ASSIGNMENT
From the records that follow, copy every line in which "width" appears.

━━━━━━

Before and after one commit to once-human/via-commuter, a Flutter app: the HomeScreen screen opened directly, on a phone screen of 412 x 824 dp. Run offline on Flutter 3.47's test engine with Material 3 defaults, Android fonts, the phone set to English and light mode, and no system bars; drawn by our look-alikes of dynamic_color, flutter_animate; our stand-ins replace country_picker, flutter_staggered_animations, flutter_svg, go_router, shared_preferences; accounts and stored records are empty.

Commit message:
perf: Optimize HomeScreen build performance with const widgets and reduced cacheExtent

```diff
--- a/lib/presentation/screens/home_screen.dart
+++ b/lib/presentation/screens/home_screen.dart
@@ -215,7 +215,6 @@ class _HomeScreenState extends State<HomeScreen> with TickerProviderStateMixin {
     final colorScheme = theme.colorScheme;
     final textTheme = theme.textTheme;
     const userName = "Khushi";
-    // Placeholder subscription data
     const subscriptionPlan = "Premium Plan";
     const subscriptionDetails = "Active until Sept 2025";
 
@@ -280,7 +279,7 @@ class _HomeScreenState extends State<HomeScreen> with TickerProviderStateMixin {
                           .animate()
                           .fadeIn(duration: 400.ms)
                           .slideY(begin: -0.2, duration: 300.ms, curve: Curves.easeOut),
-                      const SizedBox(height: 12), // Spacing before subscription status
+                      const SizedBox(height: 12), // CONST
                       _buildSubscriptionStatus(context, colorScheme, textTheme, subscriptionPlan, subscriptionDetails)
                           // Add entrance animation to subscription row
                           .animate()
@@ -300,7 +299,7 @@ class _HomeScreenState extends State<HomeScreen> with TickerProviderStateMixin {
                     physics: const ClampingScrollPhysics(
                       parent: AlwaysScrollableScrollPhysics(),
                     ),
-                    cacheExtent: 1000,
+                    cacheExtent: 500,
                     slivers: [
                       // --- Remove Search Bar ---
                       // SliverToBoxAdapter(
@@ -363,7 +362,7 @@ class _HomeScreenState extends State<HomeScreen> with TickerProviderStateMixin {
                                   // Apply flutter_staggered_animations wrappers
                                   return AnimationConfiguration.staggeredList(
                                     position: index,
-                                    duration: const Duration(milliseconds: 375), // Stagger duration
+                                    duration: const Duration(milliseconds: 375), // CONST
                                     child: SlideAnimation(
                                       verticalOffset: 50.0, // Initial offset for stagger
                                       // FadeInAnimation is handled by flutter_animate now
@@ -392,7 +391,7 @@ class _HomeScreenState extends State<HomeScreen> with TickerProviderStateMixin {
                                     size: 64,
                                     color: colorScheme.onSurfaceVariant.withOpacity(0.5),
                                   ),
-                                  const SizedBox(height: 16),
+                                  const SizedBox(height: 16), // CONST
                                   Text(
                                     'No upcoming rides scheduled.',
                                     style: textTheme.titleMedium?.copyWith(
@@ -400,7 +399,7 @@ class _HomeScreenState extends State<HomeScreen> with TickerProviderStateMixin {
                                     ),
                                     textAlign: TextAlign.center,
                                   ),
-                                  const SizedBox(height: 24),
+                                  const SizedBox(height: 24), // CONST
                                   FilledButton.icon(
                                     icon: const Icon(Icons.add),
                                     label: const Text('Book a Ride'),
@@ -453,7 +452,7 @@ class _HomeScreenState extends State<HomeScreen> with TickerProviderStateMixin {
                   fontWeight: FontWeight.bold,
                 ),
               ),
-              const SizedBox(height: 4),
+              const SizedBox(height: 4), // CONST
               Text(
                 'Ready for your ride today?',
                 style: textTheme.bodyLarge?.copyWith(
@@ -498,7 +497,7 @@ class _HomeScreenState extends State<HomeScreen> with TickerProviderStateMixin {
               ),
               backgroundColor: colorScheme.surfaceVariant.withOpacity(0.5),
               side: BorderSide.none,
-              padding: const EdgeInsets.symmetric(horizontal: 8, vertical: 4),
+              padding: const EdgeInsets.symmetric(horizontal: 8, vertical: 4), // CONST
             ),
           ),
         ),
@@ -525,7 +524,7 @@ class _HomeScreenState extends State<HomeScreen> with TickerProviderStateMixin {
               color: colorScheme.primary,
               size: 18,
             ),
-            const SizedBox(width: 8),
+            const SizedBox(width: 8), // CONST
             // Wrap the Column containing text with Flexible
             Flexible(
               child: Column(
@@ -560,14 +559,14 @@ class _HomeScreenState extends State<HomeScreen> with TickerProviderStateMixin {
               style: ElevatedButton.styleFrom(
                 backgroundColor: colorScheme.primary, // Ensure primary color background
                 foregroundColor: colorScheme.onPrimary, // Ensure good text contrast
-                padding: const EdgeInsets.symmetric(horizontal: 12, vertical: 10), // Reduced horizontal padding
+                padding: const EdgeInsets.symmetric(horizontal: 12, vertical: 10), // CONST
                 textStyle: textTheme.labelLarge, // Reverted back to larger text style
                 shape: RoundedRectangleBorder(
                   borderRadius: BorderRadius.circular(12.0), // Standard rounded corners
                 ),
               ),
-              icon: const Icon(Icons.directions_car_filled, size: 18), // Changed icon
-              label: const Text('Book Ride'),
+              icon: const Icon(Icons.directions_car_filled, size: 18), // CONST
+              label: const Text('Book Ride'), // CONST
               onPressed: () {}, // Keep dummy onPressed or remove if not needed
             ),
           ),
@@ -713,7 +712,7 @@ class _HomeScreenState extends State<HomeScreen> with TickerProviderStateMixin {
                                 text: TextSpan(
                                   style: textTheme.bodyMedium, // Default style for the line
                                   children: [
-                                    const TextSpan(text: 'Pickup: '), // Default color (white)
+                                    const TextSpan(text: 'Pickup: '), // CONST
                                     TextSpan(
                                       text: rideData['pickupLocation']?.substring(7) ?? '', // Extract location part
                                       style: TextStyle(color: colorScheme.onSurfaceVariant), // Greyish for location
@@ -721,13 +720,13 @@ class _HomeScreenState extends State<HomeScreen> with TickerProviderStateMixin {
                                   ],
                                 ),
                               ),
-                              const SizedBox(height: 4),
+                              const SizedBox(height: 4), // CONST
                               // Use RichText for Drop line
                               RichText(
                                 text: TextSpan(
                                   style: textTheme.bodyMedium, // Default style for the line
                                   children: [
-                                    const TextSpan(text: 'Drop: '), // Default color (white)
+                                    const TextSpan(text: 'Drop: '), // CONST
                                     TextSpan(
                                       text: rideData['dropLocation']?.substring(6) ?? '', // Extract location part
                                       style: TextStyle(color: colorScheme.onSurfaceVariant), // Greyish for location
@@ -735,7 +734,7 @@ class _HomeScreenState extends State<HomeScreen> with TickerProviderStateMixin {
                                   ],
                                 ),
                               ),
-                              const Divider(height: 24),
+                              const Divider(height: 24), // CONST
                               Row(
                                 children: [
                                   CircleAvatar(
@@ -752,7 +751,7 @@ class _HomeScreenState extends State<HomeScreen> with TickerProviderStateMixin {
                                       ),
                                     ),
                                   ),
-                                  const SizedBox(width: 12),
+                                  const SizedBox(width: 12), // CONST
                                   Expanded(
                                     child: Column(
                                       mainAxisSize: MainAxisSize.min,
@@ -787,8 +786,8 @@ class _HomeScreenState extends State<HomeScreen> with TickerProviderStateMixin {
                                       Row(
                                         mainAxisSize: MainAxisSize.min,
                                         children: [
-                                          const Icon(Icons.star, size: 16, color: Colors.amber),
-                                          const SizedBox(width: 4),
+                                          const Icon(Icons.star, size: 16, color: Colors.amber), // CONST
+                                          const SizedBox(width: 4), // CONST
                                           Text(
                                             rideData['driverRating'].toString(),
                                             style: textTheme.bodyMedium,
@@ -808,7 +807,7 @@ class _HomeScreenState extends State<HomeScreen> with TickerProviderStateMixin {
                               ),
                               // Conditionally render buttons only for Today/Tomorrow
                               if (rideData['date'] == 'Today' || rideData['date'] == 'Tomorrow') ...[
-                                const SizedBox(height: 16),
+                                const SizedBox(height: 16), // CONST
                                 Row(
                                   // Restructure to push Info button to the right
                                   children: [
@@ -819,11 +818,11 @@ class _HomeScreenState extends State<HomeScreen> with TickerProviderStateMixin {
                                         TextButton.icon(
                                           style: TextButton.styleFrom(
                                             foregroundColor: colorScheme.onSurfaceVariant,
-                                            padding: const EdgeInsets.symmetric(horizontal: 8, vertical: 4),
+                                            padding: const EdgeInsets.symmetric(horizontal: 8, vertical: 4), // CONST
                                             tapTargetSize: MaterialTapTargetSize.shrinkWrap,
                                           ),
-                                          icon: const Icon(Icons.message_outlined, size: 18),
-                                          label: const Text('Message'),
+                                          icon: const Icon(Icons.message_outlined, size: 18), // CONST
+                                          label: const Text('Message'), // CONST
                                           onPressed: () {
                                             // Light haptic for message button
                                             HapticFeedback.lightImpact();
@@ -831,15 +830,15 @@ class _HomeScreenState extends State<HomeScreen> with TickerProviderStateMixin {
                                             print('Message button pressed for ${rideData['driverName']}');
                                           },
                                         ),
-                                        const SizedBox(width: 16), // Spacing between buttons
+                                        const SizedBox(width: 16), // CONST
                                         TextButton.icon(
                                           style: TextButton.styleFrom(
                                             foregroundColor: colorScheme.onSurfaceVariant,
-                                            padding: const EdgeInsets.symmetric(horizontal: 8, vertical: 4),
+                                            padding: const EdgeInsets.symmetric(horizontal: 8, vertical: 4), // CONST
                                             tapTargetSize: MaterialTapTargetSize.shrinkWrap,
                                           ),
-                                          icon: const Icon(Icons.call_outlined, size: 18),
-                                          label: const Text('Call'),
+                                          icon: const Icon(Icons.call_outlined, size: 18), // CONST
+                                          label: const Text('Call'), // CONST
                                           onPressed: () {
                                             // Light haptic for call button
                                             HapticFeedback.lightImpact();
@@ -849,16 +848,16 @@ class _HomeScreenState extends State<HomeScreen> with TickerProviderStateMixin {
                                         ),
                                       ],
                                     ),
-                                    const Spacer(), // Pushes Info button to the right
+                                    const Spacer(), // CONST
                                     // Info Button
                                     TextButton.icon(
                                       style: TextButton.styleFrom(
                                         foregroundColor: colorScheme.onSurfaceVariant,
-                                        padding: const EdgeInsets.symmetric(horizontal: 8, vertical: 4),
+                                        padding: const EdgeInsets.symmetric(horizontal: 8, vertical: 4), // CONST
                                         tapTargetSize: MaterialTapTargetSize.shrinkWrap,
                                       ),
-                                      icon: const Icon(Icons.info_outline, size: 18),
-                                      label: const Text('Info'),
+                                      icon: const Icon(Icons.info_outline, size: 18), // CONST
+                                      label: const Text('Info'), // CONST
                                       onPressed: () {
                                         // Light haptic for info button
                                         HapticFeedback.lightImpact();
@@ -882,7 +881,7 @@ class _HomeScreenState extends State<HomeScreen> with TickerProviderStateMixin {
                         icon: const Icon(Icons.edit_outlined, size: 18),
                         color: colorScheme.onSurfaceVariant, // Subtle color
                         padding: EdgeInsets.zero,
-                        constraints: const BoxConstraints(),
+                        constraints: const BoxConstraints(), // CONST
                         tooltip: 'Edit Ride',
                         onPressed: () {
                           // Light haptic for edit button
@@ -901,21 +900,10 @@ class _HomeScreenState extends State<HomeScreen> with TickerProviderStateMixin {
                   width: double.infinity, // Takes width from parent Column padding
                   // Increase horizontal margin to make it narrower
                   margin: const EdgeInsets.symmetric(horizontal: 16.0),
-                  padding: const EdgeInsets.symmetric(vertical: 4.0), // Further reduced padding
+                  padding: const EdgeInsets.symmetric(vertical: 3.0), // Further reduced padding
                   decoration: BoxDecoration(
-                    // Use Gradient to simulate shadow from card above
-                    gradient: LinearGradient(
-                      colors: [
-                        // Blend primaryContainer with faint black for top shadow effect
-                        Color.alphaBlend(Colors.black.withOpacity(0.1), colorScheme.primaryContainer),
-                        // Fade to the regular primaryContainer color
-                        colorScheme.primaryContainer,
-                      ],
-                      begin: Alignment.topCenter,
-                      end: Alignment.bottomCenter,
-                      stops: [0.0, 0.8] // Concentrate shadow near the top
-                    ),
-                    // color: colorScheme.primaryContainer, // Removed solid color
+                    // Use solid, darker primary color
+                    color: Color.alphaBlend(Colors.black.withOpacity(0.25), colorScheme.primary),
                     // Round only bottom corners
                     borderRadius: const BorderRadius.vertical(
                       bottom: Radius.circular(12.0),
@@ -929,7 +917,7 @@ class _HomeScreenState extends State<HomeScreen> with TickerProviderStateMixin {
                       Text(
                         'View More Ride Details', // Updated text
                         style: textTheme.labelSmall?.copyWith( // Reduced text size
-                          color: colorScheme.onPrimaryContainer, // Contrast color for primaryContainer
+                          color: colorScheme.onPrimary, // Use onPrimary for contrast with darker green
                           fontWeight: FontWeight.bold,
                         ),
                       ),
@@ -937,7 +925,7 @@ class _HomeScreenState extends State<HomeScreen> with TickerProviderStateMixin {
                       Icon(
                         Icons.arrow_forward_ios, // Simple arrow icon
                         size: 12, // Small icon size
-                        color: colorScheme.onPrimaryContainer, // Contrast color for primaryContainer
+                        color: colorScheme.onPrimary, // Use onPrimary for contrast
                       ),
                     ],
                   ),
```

━━━━━━

TASK RESULT
-            const SizedBox(width: 8),
+            const SizedBox(width: 8), // CONST
-                                  const SizedBox(width: 12),
+                                  const SizedBox(width: 12), // CONST
-                                          const SizedBox(width: 4),
+                                          const SizedBox(width: 4), // CONST
-                                        const SizedBox(width: 16), // Spacing between buttons
+                                        const SizedBox(width: 16), // CONST
                   width: double.infinity, // Takes width from parent Column padding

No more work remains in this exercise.